[Before-and-after change data]
"""

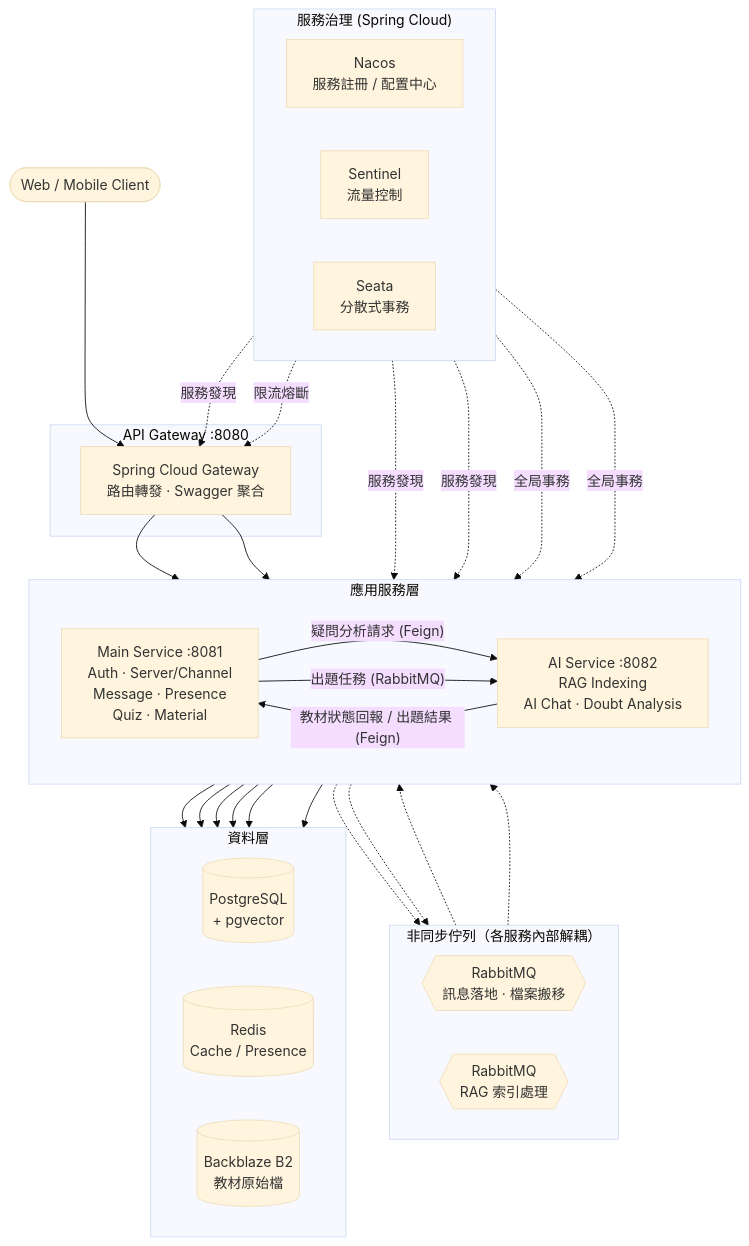
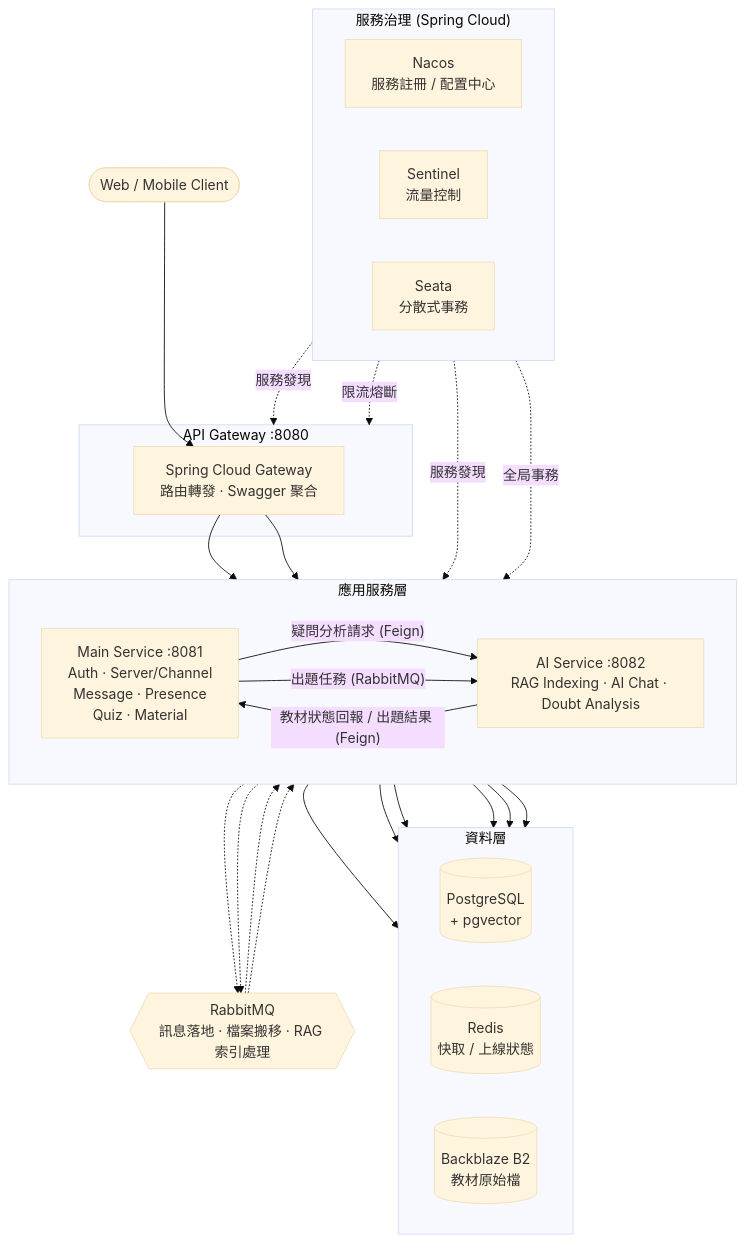
One commit to hysyoi/classcord-backend changed the first of 2 diagrams in README.md. Above: the diagram before and after it, drawn with Mermaid (base theme). The commit also changed other lines of this file and 1 other file, not shown here.

Commit message:
chore: 修改 README & 新增 .env.example (#34)

````diff
--- a/README.md
+++ b/README.md
@@ -58,59 +57,53 @@
 ```mermaid
 flowchart TB
     Client(["Web / Mobile Client"])
 
     subgraph GW["API Gateway :8080"]
         Gateway["Spring Cloud Gateway<br/>路由轉發 · Swagger 聚合"]
     end
 
     subgraph APP["應用服務層"]
         direction LR
         Main["Main Service :8081<br/>Auth · Server/Channel<br/>Message · Presence<br/>Quiz · Material"]
-        AI["AI Service :8082<br/>RAG Indexing<br/>AI Chat · Doubt Analysis"]
+        AI["AI Service :8082<br/>RAG Indexing · AI Chat · Doubt Analysis"]
     end
 
-    subgraph MQL["非同步佇列（各服務內部解耦）"]
-        direction LR
-        MainMQ{{"RabbitMQ<br/>訊息落地 · 檔案搬移"}}
-        AIMQ{{"RabbitMQ<br/>RAG 索引處理"}}
-    end
+    MQ{{"RabbitMQ<br/>訊息落地 · 檔案搬移 · RAG 索引處理"}}
 
     subgraph GOV["服務治理 (Spring Cloud)"]
         direction LR
         Nacos["Nacos<br/>服務註冊 / 配置中心"]
         Sentinel["Sentinel<br/>流量控制"]
         Seata["Seata<br/>分散式事務"]
     end
 
     subgraph DATA["資料層"]
         direction LR
         PG[("PostgreSQL<br/>+ pgvector")]
-        Redis[("Redis<br/>Cache / Presence")]
+        Redis[("Redis<br/>快取 / 上線狀態")]
         B2[("Backblaze B2<br/>教材原始檔")]
     end
 
     Client --> Gateway
     Gateway --> Main
     Gateway --> AI
 
     Main -- "疑問分析請求 (Feign)" --> AI
     Main -- "出題任務 (RabbitMQ)" --> AI
     AI -- "教材狀態回報 / 出題結果 (Feign)" --> Main
 
-    Main -.-> MainMQ -.-> Main
-    AI -.-> AIMQ -.-> AI
+    Main -.-> MQ -.-> Main
+    AI -.-> MQ -.-> AI
 
     Main --> PG
     Main --> Redis
     Main --> B2
     AI --> PG
     AI --> Redis
     AI --> B2
 
-    Nacos -.->|服務發現| Gateway
-    Nacos -.->|服務發現| Main
-    Nacos -.->|服務發現| AI
-    Sentinel -.->|限流熔斷| Gateway
-    Seata -.->|全局事務| Main
-    Seata -.->|全局事務| AI
+    Nacos -.->|服務發現| GW
+    Nacos -.->|服務發現| APP
+    Sentinel -.->|限流熔斷| GW
+    Seata -.->|全局事務| APP
 ```
````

"""

Exercise details: Report every line above that has the string "Nacos" in it.

Answer section:
         Nacos["Nacos<br/>服務註冊 / 配置中心"]
-    Nacos -.->|服務發現| Gateway
-    Nacos -.->|服務發現| Main
-    Nacos -.->|服務發現| AI
+    Nacos -.->|服務發現| GW
+    Nacos -.->|服務發現| APP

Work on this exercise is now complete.